March 10, 1980 saw the release of Billy Joel‘s seventh album and his second consecutive US #1 on the album charts. Glass Houses was also my first real introduction to Billy Joel’s brand of rock-and-roll, as my older brother had a copy on vinyl that my younger brothers and I wore out when he wasn’t around. I was seven years old when the album was released, but it seems I was a shade older when we played this album ad nauseum. And sure, I’d heard songs like “Honesty” and “Piano Man” prior to that, but this was the record that I fell in love with.
Essayist Chuck Klosterman wrote a lengthy (but amusing) piece centered around how Billy Joel is not cool.
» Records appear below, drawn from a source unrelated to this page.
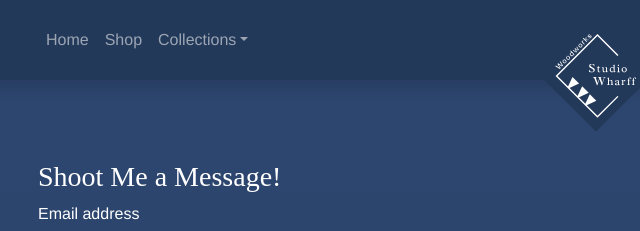
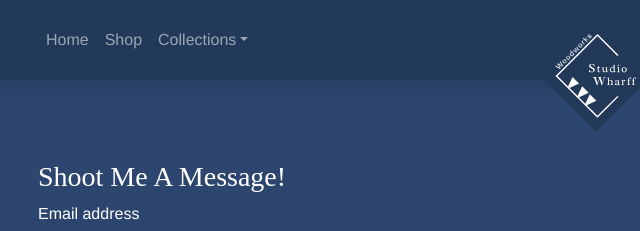
Before and after one commit to SaraWharff/studiowharff, a plain HTML site: page contact.html in a window 1280 px wide. Shown: the top 231 px of the page, 44-684 px from the left. Drawn offline with nearby package versions, Linux system fonts and the light colour scheme; a web font is replaced by a local one.

Commit message:
Add files via upload

```diff
--- a/contact.html
+++ b/contact.html
@@ -116,7 +116,7 @@
 		<section class= "row">
 			 <div class="col-12">
 				 <div class= "container">
-				 <h3>Shoot Me a Message!</h3>
+				 <h3>Shoot Me A Message!</h3>
 				 <div class="mb-3">
 				  <label for="exampleFormControlInput1" class="form-label">Email address</label>
 				  <input type="email" class="form-control" id="exampleFormControlInput1" placeholder="name@example.com">
```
But at the age of eight or ten or whatever, this album was definitely cool. Of course the big hits were ubiquitous; everyone knew “It’s Still Rock And Roll To Me” and “You May Be Right,” but this might have been the first record, as I was growing up, where I really realized the value of deeper album cuts. While the French-language quoting “C’etait Toi” and the Beatles-esque harmonyfest “Through The Long Night” were a bit snoozy to our pre-teen ears (I’ve since come to fully appreciate both), it was tracks like the dismal (but rocking) “All For Leyna” and the punk-like “Close To The Borderline” that really captured our attention. “All For Leyna” in particular continued to resonate for me for decades as an illustration of the danger and self-destruction inherent in obsession and (to a lesser extent) unrequited love.
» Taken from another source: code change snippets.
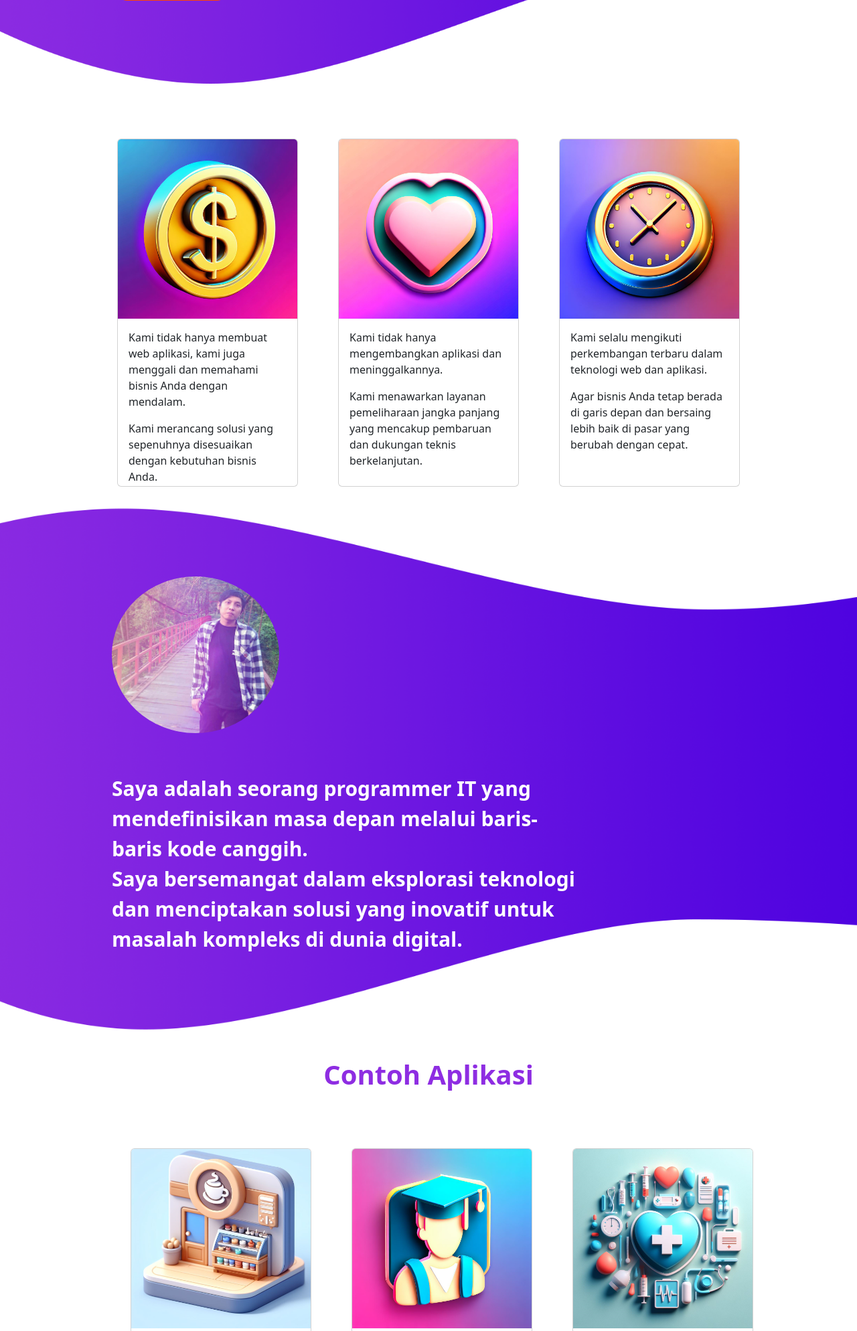
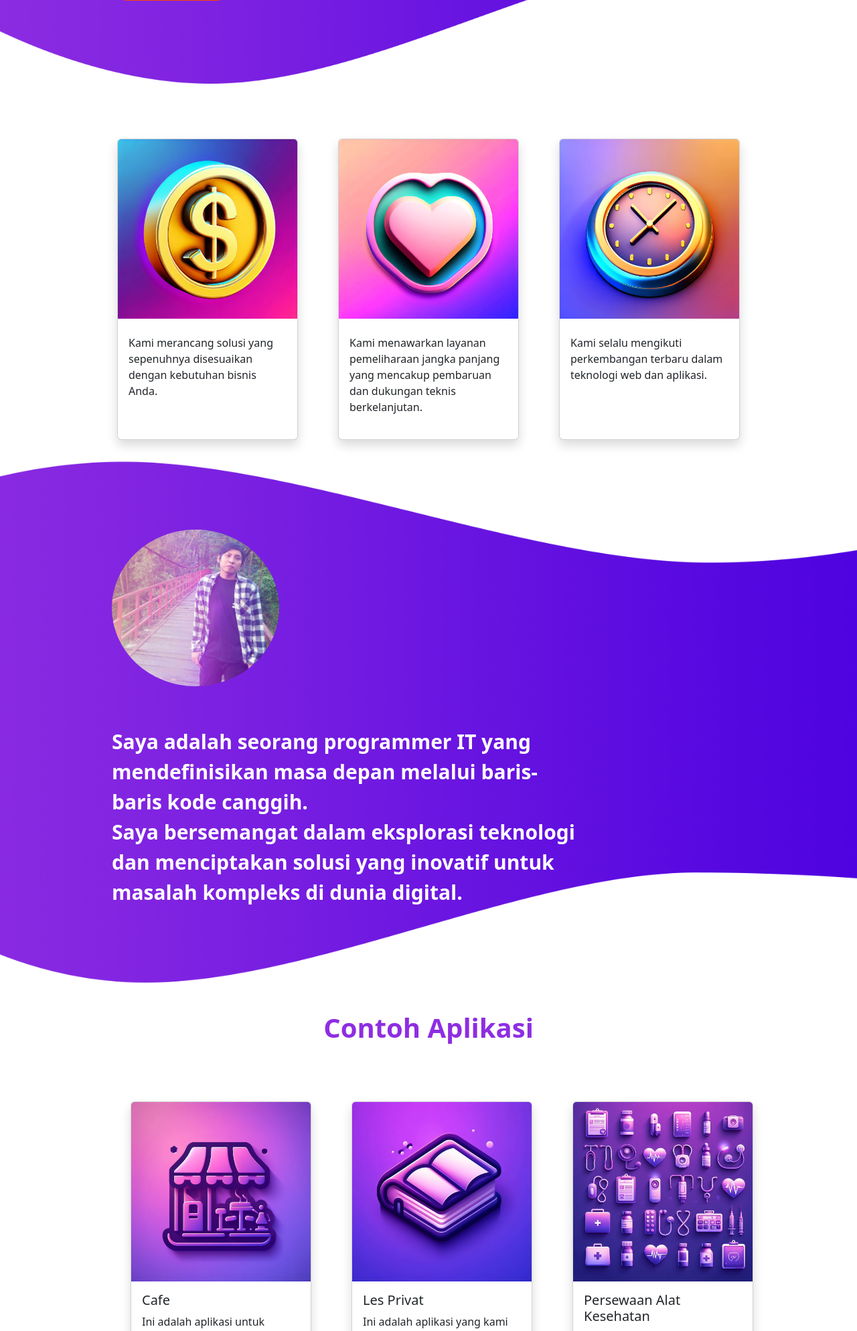
Before and after one commit to alifsyahpanji/alifsyah, a PHP site: page / in a window 1280 px wide. Shown: the part 363-2351 px from the top of the page at 67% size. Run offline with PHP 8.4, Linux system fonts and the light colour scheme.

Commit message:
Memperbaiki info layanan

```diff
--- a/assets/style.css
+++ b/assets/style.css
@@ -38,7 +38,7 @@
 
 .layanan-card-margin {
     margin-top: 40px;
-    height: 520px;
+    height: 450px;
 }
 
 .tentang {
--- a/index.php
+++ b/index.php
@@ -33,36 +33,34 @@
 
     <div class="layanan">
 
-        <div class="card layanan-card-margin" style="width: 270px;" data-aos="fade-down">
+        <div class="card layanan-card-margin shadow" style="width: 270px;" data-aos="fade-down">
             <img src="assets/image/layanan-1.jpg" class="card-img-top" alt="...">
             <div class="card-body">
 
-                <p class="card-text">Kami tidak hanya membuat web aplikasi, kami juga menggali dan memahami bisnis Anda
-                    dengan mendalam. </p>
+
 
                 <div class="mt-2">Kami merancang solusi yang sepenuhnya disesuaikan dengan kebutuhan bisnis Anda.</div>
 
             </div>
         </div>
 
-        <div class="card layanan-card-margin" style="width: 270px;" data-aos="fade-up">
+        <div class="card layanan-card-margin shadow" style="width: 270px;" data-aos="fade-up">
             <img src="assets/image/layanan-2.jpg" class="card-img-top" alt="...">
             <div class="card-body">
 
-                <p class="card-text">Kami tidak hanya mengembangkan aplikasi dan meninggalkannya.</p>
+
                 <div class="mt-2">Kami menawarkan
                     layanan pemeliharaan jangka panjang yang mencakup pembaruan dan dukungan teknis berkelanjutan.</div>
 
             </div>
         </div>
 
-        <div class="card layanan-card-margin" style="width: 270px;" data-aos="fade-down">
+        <div class="card layanan-card-margin shadow" style="width: 270px;" data-aos="fade-down">
             <img src="assets/image/layanan-3.jpg" class="card-img-top" alt="...">
             <div class="card-body">
 
-                <p class="card-text">Kami selalu mengikuti perkembangan terbaru dalam teknologi web dan aplikasi. </p>
-                <div class="mt-2">Agar bisnis Anda tetap berada di garis depan dan
-                    bersaing lebih baik di pasar yang berubah dengan cepat.</div>
+
+                <div class="mt-2">Kami selalu mengikuti perkembangan terbaru dalam teknologi web dan aplikasi.</div>
 
             </div>
         </div>
@@ -95,8 +93,8 @@
 
 
 
-            <div class="card client-card-margin" style="width: 270px;" data-aos="fade-up">
-                <img src="assets/image/proyek-cafe.jpg" class="card-img-top" alt="...">
+            <div class="card client-card-margin shadow" style="width: 270px;" data-aos="fade-up">
+                <img src="assets/image/proyek-cafe-purple.jpg" class="card-img-top" alt="...">
                 <div class="card-body">
                     <h5 class="card-title">Cafe</h5>
                     <p class="card-text">Ini adalah aplikasi untuk mempermudah pesan menu dan management cafe.</p>
@@ -113,8 +111,8 @@
             </div>
 
 
-            <div class="card client-card-margin" style="width: 270px;" data-aos="fade-down">
-                <img src="assets/image/proyek-les.jpg" class="card-img-top" alt="...">
+            <div class="card client-card-margin shadow" style="width: 270px;" data-aos="fade-down">
+                <img src="assets/image/proyek-les-purple.jpg" class="card-img-top" alt="...">
                 <div class="card-body">
                     <h5 class="card-title">Les Privat</h5>
                     <p class="card-text">Ini adalah aplikasi yang kami kembangkan untuk mempermudah layanan les privat.
@@ -132,8 +130,8 @@
             </div>
 
 
-            <div class="card client-card-margin" style="width: 270px;" data-aos="fade-up">
-                <img src="assets/image/proyek-alkes.jpg" class="card-img-top" alt="...">
+            <div class="card client-card-margin shadow" style="width: 270px;" data-aos="fade-up">
+                <img src="assets/image/proyek-alkes-purple.jpg" class="card-img-top" alt="...">
                 <div class="card-body">
                     <h5 class="card-title">Persewaan Alat Kesehatan</h5>
                     <p class="card-text">Ini adalah aplikasi untuk membantu mempermudah management persewaan alat
```
Also changed, not shown: assets/image/proyek-alkes-purple.jpg (added), assets/image/proyek-alkes.jpg (deleted), assets/image/proyek-cafe-purple.jpg (added), assets/image/proyek-cafe.jpg (deleted), assets/image/proyek-les-purple.jpg (added), assets/image/proyek-les.jpg (deleted).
I knew my older brother and sister both liked Billy Joel a lot, which was curious because she was more likely to put on an Elton John record and he was more likely to put on a Kiss record, but they both owned a copy of Glass Houses. (Yes, I realize Klosterman made this exact point in his Billy Joel essay, but it just happens to also be true for me.) I also knew that my parents liked and approved of Billy Joel, and I thought this was odd since he was clearly singing about jerking off over the phone with his girlfriend on “Sometimes A Fantasy,” but maybe my parents never got past the radio singles. Well, hell, then I guess I’ve got one up on my parents, too! It’s petty now, but that’s a pretty awesome feeling for a ten year old.
(I had forgotten that this song had a video. Thirty seven years later, it’s unintentionally hilarious.)
This is still a cool record for me. It’s not quite a nostalgia piece because, individually and collectively, the songs are all excellent and the album as a whole is a superb work of art, and I can appreciate the craft that went into composing the songs and the skill that went into playing them. (Liberty DeVitto is still one of the most underrated drummers of all time.) So the songs have an intrinsic value of their own, but I cannot deny that, especially when I listen to the album front to back, it does transport me back to an age of discovery, a vague sneakiness, and the possession of a quiet secret. I still love this record, now maybe more than I did then. Like the best work of art, it really is timeless.